■ Items from a data source ■
------------
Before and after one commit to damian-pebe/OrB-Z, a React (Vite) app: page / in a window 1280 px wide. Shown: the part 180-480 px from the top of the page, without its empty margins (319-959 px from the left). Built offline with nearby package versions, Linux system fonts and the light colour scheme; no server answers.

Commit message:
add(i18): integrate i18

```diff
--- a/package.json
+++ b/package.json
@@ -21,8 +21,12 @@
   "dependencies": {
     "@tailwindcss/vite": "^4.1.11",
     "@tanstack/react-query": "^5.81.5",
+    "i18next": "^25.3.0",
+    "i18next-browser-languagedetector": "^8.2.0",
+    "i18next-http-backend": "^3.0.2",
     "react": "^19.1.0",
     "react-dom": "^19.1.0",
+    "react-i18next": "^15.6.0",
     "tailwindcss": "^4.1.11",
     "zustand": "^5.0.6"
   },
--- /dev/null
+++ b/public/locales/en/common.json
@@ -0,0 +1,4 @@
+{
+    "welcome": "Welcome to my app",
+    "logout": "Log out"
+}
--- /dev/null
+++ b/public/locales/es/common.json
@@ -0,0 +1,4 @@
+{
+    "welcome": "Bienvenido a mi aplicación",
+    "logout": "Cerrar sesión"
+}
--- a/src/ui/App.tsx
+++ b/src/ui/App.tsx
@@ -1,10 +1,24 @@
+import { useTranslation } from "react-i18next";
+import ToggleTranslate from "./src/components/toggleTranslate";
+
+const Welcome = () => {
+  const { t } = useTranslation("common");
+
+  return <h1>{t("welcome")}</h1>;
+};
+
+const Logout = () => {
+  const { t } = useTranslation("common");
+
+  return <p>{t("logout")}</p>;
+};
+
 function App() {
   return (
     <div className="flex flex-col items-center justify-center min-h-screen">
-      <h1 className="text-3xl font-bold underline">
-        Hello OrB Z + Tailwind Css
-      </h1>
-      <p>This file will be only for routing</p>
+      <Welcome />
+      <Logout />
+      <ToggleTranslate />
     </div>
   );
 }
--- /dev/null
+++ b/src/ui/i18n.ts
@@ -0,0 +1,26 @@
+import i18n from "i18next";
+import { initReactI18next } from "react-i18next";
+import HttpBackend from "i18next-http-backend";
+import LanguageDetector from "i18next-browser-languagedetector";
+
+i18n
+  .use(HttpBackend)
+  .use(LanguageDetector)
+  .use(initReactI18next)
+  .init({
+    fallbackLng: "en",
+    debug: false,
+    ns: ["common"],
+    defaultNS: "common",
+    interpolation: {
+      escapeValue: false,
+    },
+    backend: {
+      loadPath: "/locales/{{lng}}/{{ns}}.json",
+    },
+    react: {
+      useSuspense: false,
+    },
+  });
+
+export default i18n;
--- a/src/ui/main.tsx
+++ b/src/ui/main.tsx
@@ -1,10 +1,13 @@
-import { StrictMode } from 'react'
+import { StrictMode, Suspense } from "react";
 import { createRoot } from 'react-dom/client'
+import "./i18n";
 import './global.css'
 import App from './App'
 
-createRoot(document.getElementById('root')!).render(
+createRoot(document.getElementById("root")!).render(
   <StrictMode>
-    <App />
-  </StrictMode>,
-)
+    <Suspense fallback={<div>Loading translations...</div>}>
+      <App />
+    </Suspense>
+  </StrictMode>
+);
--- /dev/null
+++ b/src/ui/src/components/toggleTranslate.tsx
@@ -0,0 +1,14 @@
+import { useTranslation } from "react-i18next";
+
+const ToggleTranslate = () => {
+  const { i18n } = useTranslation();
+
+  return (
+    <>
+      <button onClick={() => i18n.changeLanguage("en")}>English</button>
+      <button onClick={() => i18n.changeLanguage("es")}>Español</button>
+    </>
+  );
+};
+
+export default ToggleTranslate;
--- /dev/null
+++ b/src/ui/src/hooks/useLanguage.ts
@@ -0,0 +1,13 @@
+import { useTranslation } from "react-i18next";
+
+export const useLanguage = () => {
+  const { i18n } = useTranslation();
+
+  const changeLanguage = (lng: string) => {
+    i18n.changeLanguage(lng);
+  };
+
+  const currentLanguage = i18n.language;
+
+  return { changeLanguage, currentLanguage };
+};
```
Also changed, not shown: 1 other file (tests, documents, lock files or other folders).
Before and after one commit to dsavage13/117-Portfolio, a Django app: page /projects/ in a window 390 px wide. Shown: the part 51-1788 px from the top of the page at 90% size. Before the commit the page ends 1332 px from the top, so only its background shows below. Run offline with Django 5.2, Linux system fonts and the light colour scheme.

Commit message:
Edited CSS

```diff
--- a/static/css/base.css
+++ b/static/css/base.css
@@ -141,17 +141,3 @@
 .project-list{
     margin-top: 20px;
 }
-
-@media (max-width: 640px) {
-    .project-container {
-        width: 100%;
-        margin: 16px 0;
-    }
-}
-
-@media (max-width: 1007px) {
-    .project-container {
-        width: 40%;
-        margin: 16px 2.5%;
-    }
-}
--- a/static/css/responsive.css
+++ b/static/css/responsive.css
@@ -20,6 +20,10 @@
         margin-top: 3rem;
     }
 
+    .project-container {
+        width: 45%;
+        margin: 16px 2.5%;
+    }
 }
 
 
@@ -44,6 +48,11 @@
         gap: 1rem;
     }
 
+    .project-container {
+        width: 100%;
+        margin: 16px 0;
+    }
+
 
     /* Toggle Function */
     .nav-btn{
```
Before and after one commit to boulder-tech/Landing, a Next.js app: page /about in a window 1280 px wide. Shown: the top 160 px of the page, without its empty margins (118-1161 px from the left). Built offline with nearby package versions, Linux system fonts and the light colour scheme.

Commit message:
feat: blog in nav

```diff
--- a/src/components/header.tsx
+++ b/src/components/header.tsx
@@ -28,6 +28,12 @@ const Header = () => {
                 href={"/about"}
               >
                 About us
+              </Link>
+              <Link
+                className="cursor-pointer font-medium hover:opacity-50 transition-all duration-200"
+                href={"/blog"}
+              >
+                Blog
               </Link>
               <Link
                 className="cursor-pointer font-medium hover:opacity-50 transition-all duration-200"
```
------------
Every line above carrying the word "file" needs to be shown.

■ Written reply ■
-      <p>This file will be only for routing</p>
Also changed, not shown: 1 other file (tests, documents, lock files or other folders).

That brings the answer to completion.